TASK →
Report every line in the records below that holds the word "figsize".

Structured diff data →
####################

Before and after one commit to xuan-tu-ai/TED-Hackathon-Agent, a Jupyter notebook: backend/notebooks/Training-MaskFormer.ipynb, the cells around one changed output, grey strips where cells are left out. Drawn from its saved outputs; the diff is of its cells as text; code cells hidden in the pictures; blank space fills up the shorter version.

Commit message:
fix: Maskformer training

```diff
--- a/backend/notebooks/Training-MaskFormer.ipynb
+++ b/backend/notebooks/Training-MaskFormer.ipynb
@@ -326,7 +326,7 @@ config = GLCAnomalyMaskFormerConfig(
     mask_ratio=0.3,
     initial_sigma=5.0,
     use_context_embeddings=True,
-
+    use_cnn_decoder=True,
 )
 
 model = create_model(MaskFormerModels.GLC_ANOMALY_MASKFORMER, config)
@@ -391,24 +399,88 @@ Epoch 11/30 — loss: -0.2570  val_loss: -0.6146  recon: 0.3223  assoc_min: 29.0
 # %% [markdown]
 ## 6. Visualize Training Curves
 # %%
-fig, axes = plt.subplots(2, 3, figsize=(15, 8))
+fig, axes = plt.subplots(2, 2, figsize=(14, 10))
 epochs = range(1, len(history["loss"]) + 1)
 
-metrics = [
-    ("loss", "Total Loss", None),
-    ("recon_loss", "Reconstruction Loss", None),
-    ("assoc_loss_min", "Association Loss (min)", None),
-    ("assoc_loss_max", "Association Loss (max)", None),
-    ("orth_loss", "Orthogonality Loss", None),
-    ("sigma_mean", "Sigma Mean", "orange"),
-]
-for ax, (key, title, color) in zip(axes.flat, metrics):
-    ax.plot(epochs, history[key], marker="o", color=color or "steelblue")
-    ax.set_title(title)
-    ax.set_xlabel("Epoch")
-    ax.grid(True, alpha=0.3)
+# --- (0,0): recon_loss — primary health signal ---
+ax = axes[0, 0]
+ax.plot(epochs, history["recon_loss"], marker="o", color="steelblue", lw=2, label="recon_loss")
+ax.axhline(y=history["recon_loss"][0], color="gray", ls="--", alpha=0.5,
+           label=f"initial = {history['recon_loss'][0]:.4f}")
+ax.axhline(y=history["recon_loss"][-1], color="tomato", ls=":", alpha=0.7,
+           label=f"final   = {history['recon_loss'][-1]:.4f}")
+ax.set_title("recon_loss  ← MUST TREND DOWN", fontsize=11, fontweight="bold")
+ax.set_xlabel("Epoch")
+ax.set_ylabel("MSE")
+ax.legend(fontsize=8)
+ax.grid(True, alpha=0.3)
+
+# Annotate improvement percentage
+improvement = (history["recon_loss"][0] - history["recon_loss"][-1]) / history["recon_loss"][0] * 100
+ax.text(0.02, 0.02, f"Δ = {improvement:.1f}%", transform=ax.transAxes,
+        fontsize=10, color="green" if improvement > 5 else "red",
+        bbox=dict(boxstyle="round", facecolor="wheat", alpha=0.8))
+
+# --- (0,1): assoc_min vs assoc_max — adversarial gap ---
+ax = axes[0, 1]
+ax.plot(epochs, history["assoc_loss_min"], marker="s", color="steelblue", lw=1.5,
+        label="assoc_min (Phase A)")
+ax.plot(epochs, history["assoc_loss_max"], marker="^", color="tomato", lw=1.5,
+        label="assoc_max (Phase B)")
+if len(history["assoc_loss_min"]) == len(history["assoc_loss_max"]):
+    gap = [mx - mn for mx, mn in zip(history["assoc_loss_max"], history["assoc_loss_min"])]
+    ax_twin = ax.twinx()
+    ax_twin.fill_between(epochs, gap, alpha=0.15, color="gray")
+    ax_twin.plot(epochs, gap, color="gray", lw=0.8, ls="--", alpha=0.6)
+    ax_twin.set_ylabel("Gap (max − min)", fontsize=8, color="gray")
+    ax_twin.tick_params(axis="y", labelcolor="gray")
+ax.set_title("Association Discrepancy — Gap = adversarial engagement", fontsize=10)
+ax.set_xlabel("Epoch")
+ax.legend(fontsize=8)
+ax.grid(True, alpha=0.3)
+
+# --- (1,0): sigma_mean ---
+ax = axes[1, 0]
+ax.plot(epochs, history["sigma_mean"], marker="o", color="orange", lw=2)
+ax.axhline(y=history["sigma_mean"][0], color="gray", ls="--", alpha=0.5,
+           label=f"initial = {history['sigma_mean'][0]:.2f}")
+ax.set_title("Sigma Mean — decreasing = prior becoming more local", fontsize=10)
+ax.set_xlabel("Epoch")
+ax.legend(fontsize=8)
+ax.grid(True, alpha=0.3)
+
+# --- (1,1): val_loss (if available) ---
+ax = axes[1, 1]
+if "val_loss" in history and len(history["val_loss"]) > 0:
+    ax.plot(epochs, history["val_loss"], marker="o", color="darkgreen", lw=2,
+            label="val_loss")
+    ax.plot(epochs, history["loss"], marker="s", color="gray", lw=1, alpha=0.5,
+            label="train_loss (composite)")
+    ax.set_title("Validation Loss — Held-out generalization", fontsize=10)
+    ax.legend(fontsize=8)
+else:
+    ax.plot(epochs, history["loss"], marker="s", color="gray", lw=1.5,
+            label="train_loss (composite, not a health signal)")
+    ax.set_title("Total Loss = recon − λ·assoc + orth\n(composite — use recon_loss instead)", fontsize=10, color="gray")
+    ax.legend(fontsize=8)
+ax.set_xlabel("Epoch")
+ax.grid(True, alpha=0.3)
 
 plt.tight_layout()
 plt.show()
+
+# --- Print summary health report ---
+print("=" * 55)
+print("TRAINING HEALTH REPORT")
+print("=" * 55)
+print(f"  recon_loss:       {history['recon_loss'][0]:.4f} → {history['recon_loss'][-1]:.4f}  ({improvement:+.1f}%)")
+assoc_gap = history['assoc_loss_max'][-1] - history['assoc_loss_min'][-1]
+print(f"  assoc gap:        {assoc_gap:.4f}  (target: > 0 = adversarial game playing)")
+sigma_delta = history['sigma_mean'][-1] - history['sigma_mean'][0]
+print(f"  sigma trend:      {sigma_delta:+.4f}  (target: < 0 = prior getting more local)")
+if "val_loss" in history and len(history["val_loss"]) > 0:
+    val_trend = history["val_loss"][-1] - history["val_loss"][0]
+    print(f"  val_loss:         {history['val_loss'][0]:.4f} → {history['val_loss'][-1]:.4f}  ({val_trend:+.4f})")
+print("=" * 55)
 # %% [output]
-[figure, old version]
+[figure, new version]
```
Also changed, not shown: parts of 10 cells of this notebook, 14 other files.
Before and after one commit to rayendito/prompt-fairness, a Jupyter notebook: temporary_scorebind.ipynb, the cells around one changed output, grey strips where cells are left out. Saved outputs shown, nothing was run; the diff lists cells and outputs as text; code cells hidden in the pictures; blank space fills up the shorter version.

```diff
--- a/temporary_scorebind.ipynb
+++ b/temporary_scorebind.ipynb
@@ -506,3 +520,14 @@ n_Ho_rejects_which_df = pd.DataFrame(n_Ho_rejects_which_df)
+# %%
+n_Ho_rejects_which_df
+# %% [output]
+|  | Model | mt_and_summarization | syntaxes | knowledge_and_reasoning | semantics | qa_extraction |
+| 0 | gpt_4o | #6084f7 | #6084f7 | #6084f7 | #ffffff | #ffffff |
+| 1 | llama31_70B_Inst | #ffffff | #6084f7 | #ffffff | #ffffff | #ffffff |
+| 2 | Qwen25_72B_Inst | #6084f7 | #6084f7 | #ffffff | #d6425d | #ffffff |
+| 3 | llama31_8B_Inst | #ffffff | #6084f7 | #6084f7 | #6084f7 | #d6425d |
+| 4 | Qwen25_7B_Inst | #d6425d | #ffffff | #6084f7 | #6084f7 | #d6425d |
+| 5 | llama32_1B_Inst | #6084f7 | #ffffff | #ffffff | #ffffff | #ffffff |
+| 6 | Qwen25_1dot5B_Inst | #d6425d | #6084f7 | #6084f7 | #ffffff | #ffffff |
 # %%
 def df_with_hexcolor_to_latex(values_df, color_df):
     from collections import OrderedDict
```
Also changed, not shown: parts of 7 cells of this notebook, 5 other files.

####################

RESPONSE BELOW →
-fig, axes = plt.subplots(2, 3, figsize=(15, 8))
+fig, axes = plt.subplots(2, 2, figsize=(14, 10))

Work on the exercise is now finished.